Free from trying to explain how to avoid passive voice and the problem with mixing past and present tense and don’t get me started on the nauseating abundance of clichés that are so painful and so oft repeated just the mere hint of them makes my stomach ache. Free to do as I please I ponder the things my students struggled with—and with my monthly blog post due—I decided to give a quick refresher on these very things.
For today, I’ll cover passive voice, my personal nemesis.
Verbs are either active (The executive committee approved the new policy) or passive (The new policy was approved by the executive committee) in voice. (I like to call this the lazy voice where you sound as lazy as this sea lion.) In the active voice, the subject and verb relationship is straightforward: the subject is a be-er or a do-er and the verb moves the sentence along. In the passive voice, the subject of the sentence is neither a do-er or a be-er, but is acted upon by some other agent or by something unnamed (The new policy was approved). Grammar checkers are able to pick out a passive voice construction from miles away and ask you to revise it to a more active construction. There is nothing inherently wrong with the passive voice, but if you can say the same thing in the active mode, do so. Your text will have more pizzazz as a result, since passive verb constructions tend to lie about in their pajamas and avoid actual work. And I know you don't want to look like this.
The passive voice does exist for a reason, however, and its presence is not always to be despised. It is particularly useful (even recommended) in two situations: When it is more important to draw our attention to the person or thing acted upon: The unidentified victim was apparently struck during the early morning hours.
When the actor in the situation is not important: The aurora borealis can be observed in the early morning hours.
The passive voice is especially helpful (and even regarded as mandatory) in scientific or technical writing or lab reports, where the actor is not really important but the process or principle described is of ultimate importance. Instead of writing "I poured 20 cc of acid into the beaker," you would write "Twenty cc of acid is/was poured into the beaker." The passive voice is also useful when describing, say, a mechanical process in which the details of process are much more important than anyone's taking responsibility for the action: "The first coat of primer paint is applied immediately after the acid rinse."

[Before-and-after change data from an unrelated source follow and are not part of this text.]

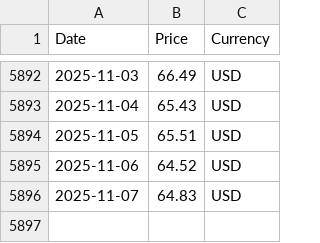
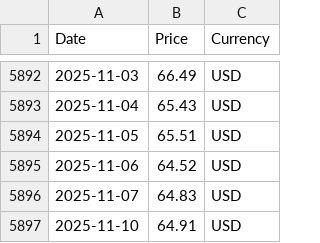
Before and after one commit to RoatnyN/scrapping_crudeoil, a CSV file: data/opec_basket_data.csv, drawn as a sheet; only a part is shown, gaps mark what is left out.

```diff
--- a/data/opec_basket_data.csv
+++ b/data/opec_basket_data.csv
@@ -5896 +5896,2 @@ Date,Price,Currency
 2025-11-07,64.83,USD
+2025-11-10,64.91,USD
```
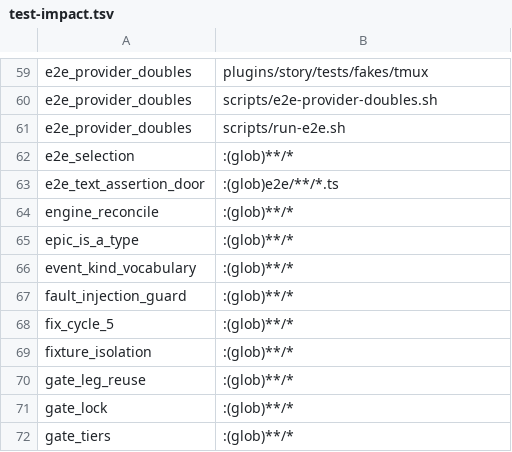
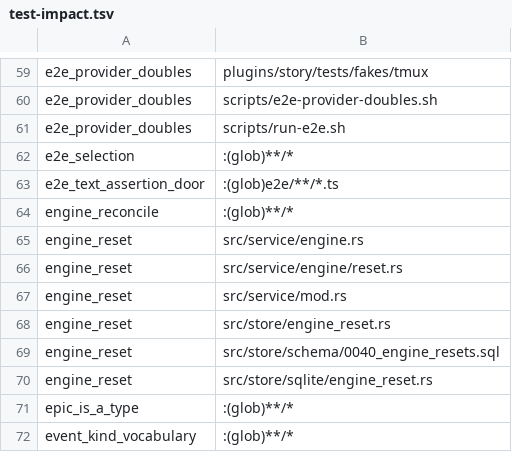
Before and after one commit to mikeydotio/storyhook, a TSV file: scripts/test-impact.tsv, drawn as a sheet; only a part is shown, gaps mark what is left out; the shorter side is filled out with more unchanged rows; the diff names each change by its address in the sheet, - before the commit and + after, or states it on an @@ line.

Commit message:
fix(engine): reset unfinished run-owned stories on Stop Now (SH-706)
Reserve active stories before destructive cleanup and serialize ownership
with verification handoff and competing mutations. Preserve verifying and
closed work, restore quarantined active stories, and discard only exact
leased windows, worktrees and local branches after resource safety checks.

Persist cleanup tokens and diagnostics, require complete absence receipts,
and atomically restore state, clear awaiting and release lanes. Resume
explicit interrupted resets after restart without quarantining cancellation
or changing ordinary unclaim and crash recovery.

Update dashboard consequences, CLI help, lifecycle specification and RCA.
Reuse the exact installed-resource validator committed by SH-708. Extend
wire and fixture contracts; give engine browser fixtures a local Git origin.

Validation: 309 tests across 22 new/directly impacted Rust targets; 8 focused
browser cases across Chromium/WebKit desktop/mobile; engine-reset, reset,
unclaim and dispatch-resume helper suites; fmt, shell syntax, targeted Clippy
with warnings denied. Selector returned ALL because the baseline has no
coverage map; the full suite remains with the central verifier.

```diff
--- a/scripts/test-impact.tsv
+++ b/scripts/test-impact.tsv
+row 65: engine_reset | src/service/engine.rs
+row 66: engine_reset | src/service/engine/reset.rs
+row 67: engine_reset | src/service/mod.rs
+row 68: engine_reset | src/store/engine_reset.rs
+row 69: engine_reset | src/store/schema/0040_engine_resets.sql
+row 70: engine_reset | src/store/sqlite/engine_reset.rs
```
Also changed, not shown: 31 other files.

In a nutshell, (oops, I know, I know, I can’t help it, I’ve been grading and listening to cliché obsessed students all semester and it’s difficult to stop cold turkey) instead of writing “I was wondering why you showed up dressed as a clown,” go with, (I wondered why you showed up dressed as a clown,” or my favorite and most direct action, “Why did you dress up as a clown.” I mean come on, she came wearing white face and a ball on her nose so ask her straight out and don’t be passive about it.
And many thanks to Capital Community College Foundation